_ASSIGNMENT_:
Write each entry out once more, please, precisely as shown.

▼

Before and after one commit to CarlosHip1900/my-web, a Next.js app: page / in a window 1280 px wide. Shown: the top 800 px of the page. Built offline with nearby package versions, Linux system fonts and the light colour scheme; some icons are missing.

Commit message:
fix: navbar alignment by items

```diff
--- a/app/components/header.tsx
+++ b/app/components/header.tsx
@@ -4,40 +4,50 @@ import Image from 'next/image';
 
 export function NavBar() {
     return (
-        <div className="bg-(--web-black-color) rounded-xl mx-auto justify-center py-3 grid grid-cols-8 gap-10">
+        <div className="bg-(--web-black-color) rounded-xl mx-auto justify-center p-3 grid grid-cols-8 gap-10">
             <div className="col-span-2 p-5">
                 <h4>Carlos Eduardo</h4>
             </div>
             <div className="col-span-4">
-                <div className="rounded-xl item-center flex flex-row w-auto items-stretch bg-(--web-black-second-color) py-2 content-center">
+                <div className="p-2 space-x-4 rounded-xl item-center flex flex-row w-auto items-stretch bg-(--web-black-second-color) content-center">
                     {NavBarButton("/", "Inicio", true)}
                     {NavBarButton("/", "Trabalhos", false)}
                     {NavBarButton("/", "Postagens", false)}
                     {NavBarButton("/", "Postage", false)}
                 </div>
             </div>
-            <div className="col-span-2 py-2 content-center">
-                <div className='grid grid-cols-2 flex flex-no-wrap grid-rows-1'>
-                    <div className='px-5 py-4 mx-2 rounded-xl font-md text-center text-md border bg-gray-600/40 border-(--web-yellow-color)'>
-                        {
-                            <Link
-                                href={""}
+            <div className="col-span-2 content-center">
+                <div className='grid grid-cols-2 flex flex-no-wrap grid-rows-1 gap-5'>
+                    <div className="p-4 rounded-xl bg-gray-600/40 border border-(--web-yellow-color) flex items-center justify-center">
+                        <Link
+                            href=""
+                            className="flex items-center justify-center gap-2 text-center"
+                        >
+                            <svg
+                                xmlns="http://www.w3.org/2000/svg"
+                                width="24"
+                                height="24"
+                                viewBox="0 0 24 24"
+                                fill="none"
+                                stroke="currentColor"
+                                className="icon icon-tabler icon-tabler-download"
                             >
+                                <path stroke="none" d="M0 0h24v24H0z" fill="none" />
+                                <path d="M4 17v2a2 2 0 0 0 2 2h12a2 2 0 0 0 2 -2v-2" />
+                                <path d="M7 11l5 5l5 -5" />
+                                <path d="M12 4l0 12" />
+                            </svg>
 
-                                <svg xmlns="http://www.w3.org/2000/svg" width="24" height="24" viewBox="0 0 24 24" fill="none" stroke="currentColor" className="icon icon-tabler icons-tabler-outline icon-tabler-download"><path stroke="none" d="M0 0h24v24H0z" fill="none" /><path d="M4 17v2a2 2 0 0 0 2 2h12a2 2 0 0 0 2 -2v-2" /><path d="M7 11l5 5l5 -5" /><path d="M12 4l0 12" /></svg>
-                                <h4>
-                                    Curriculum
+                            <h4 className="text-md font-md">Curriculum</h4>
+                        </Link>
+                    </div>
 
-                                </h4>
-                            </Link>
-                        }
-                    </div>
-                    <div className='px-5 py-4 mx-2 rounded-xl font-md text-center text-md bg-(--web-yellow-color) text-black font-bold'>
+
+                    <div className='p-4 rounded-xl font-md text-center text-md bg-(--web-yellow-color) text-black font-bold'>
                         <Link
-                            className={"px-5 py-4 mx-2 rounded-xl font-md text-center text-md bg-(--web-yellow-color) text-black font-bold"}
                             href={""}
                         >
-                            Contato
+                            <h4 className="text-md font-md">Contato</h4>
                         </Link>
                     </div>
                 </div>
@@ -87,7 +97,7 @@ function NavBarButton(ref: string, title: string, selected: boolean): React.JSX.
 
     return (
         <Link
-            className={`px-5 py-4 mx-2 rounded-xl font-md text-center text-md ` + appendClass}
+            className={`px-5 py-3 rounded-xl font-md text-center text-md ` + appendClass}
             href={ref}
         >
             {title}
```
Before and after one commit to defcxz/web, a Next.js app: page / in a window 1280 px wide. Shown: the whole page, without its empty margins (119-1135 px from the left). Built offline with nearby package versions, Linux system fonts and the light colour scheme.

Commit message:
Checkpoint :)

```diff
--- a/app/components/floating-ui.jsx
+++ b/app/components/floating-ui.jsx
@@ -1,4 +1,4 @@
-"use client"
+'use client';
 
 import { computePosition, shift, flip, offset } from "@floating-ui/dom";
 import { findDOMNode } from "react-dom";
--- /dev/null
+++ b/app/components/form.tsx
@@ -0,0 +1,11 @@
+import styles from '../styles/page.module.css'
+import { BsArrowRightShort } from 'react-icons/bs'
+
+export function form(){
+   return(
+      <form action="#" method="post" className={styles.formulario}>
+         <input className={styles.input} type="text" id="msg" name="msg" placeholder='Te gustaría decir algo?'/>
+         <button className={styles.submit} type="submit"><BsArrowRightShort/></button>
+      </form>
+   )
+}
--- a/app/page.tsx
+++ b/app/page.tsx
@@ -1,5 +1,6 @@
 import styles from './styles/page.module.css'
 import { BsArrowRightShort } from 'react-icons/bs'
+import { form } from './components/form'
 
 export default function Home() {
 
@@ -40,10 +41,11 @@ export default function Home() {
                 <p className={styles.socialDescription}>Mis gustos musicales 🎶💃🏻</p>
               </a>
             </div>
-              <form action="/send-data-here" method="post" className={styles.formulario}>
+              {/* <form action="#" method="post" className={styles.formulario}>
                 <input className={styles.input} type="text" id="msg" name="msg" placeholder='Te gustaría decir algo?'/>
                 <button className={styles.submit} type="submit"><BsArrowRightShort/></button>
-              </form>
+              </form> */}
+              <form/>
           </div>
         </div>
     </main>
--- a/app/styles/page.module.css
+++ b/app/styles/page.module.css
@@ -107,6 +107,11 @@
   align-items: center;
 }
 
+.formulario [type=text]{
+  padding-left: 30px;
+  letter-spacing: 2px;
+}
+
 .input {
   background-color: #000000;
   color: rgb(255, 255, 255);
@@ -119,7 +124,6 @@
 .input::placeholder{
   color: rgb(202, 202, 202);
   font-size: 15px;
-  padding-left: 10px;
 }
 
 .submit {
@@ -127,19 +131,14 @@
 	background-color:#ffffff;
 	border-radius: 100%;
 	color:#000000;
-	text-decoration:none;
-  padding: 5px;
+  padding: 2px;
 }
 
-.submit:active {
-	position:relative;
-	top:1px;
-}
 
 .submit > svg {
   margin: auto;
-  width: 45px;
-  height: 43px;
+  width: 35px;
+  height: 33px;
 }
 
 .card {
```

▲

_ANSWER BELOW_:
Before and after one commit to CarlosHip1900/my-web, a Next.js app: page / in a window 1280 px wide. Shown: the top 800 px of the page. Built offline with nearby package versions, Linux system fonts and the light colour scheme; some icons are missing.

Commit message:
fix: navbar alignment by items

```diff
--- a/app/components/header.tsx
+++ b/app/components/header.tsx
@@ -4,40 +4,50 @@ import Image from 'next/image';
 
 export function NavBar() {
     return (
-        <div className="bg-(--web-black-color) rounded-xl mx-auto justify-center py-3 grid grid-cols-8 gap-10">
+        <div className="bg-(--web-black-color) rounded-xl mx-auto justify-center p-3 grid grid-cols-8 gap-10">
             <div className="col-span-2 p-5">
                 <h4>Carlos Eduardo</h4>
             </div>
             <div className="col-span-4">
-                <div className="rounded-xl item-center flex flex-row w-auto items-stretch bg-(--web-black-second-color) py-2 content-center">
+                <div className="p-2 space-x-4 rounded-xl item-center flex flex-row w-auto items-stretch bg-(--web-black-second-color) content-center">
                     {NavBarButton("/", "Inicio", true)}
                     {NavBarButton("/", "Trabalhos", false)}
                     {NavBarButton("/", "Postagens", false)}
                     {NavBarButton("/", "Postage", false)}
                 </div>
             </div>
-            <div className="col-span-2 py-2 content-center">
-                <div className='grid grid-cols-2 flex flex-no-wrap grid-rows-1'>
-                    <div className='px-5 py-4 mx-2 rounded-xl font-md text-center text-md border bg-gray-600/40 border-(--web-yellow-color)'>
-                        {
-                            <Link
-                                href={""}
+            <div className="col-span-2 content-center">
+                <div className='grid grid-cols-2 flex flex-no-wrap grid-rows-1 gap-5'>
+                    <div className="p-4 rounded-xl bg-gray-600/40 border border-(--web-yellow-color) flex items-center justify-center">
+                        <Link
+                            href=""
+                            className="flex items-center justify-center gap-2 text-center"
+                        >
+                            <svg
+                                xmlns="http://www.w3.org/2000/svg"
+                                width="24"
+                                height="24"
+                                viewBox="0 0 24 24"
+                                fill="none"
+                                stroke="currentColor"
+                                className="icon icon-tabler icon-tabler-download"
                             >
+                                <path stroke="none" d="M0 0h24v24H0z" fill="none" />
+                                <path d="M4 17v2a2 2 0 0 0 2 2h12a2 2 0 0 0 2 -2v-2" />
+                                <path d="M7 11l5 5l5 -5" />
+                                <path d="M12 4l0 12" />
+                            </svg>
 
-                                <svg xmlns="http://www.w3.org/2000/svg" width="24" height="24" viewBox="0 0 24 24" fill="none" stroke="currentColor" className="icon icon-tabler icons-tabler-outline icon-tabler-download"><path stroke="none" d="M0 0h24v24H0z" fill="none" /><path d="M4 17v2a2 2 0 0 0 2 2h12a2 2 0 0 0 2 -2v-2" /><path d="M7 11l5 5l5 -5" /><path d="M12 4l0 12" /></svg>
-                                <h4>
-                                    Curriculum
+                            <h4 className="text-md font-md">Curriculum</h4>
+                        </Link>
+                    </div>
 
-                                </h4>
-                            </Link>
-                        }
-                    </div>
-                    <div className='px-5 py-4 mx-2 rounded-xl font-md text-center text-md bg-(--web-yellow-color) text-black font-bold'>
+
+                    <div className='p-4 rounded-xl font-md text-center text-md bg-(--web-yellow-color) text-black font-bold'>
                         <Link
-                            className={"px-5 py-4 mx-2 rounded-xl font-md text-center text-md bg-(--web-yellow-color) text-black font-bold"}
                             href={""}
                         >
-                            Contato
+                            <h4 className="text-md font-md">Contato</h4>
                         </Link>
                     </div>
                 </div>
@@ -87,7 +97,7 @@ function NavBarButton(ref: string, title: string, selected: boolean): React.JSX.
 
     return (
         <Link
-            className={`px-5 py-4 mx-2 rounded-xl font-md text-center text-md ` + appendClass}
+            className={`px-5 py-3 rounded-xl font-md text-center text-md ` + appendClass}
             href={ref}
         >
             {title}
```
Before and after one commit to defcxz/web, a Next.js app: page / in a window 1280 px wide. Shown: the whole page, without its empty margins (119-1135 px from the left). Built offline with nearby package versions, Linux system fonts and the light colour scheme.

Commit message:
Checkpoint :)

```diff
--- a/app/components/floating-ui.jsx
+++ b/app/components/floating-ui.jsx
@@ -1,4 +1,4 @@
-"use client"
+'use client';
 
 import { computePosition, shift, flip, offset } from "@floating-ui/dom";
 import { findDOMNode } from "react-dom";
--- /dev/null
+++ b/app/components/form.tsx
@@ -0,0 +1,11 @@
+import styles from '../styles/page.module.css'
+import { BsArrowRightShort } from 'react-icons/bs'
+
+export function form(){
+   return(
+      <form action="#" method="post" className={styles.formulario}>
+         <input className={styles.input} type="text" id="msg" name="msg" placeholder='Te gustaría decir algo?'/>
+         <button className={styles.submit} type="submit"><BsArrowRightShort/></button>
+      </form>
+   )
+}
--- a/app/page.tsx
+++ b/app/page.tsx
@@ -1,5 +1,6 @@
 import styles from './styles/page.module.css'
 import { BsArrowRightShort } from 'react-icons/bs'
+import { form } from './components/form'
 
 export default function Home() {
 
@@ -40,10 +41,11 @@ export default function Home() {
                 <p className={styles.socialDescription}>Mis gustos musicales 🎶💃🏻</p>
               </a>
             </div>
-              <form action="/send-data-here" method="post" className={styles.formulario}>
+              {/* <form action="#" method="post" className={styles.formulario}>
                 <input className={styles.input} type="text" id="msg" name="msg" placeholder='Te gustaría decir algo?'/>
                 <button className={styles.submit} type="submit"><BsArrowRightShort/></button>
-              </form>
+              </form> */}
+              <form/>
           </div>
         </div>
     </main>
--- a/app/styles/page.module.css
+++ b/app/styles/page.module.css
@@ -107,6 +107,11 @@
   align-items: center;
 }
 
+.formulario [type=text]{
+  padding-left: 30px;
+  letter-spacing: 2px;
+}
+
 .input {
   background-color: #000000;
   color: rgb(255, 255, 255);
@@ -119,7 +124,6 @@
 .input::placeholder{
   color: rgb(202, 202, 202);
   font-size: 15px;
-  padding-left: 10px;
 }
 
 .submit {
@@ -127,19 +131,14 @@
 	background-color:#ffffff;
 	border-radius: 100%;
 	color:#000000;
-	text-decoration:none;
-  padding: 5px;
+  padding: 2px;
 }
 
-.submit:active {
-	position:relative;
-	top:1px;
-}
 
 .submit > svg {
   margin: auto;
-  width: 45px;
-  height: 43px;
+  width: 35px;
+  height: 33px;
 }
 
 .card {
```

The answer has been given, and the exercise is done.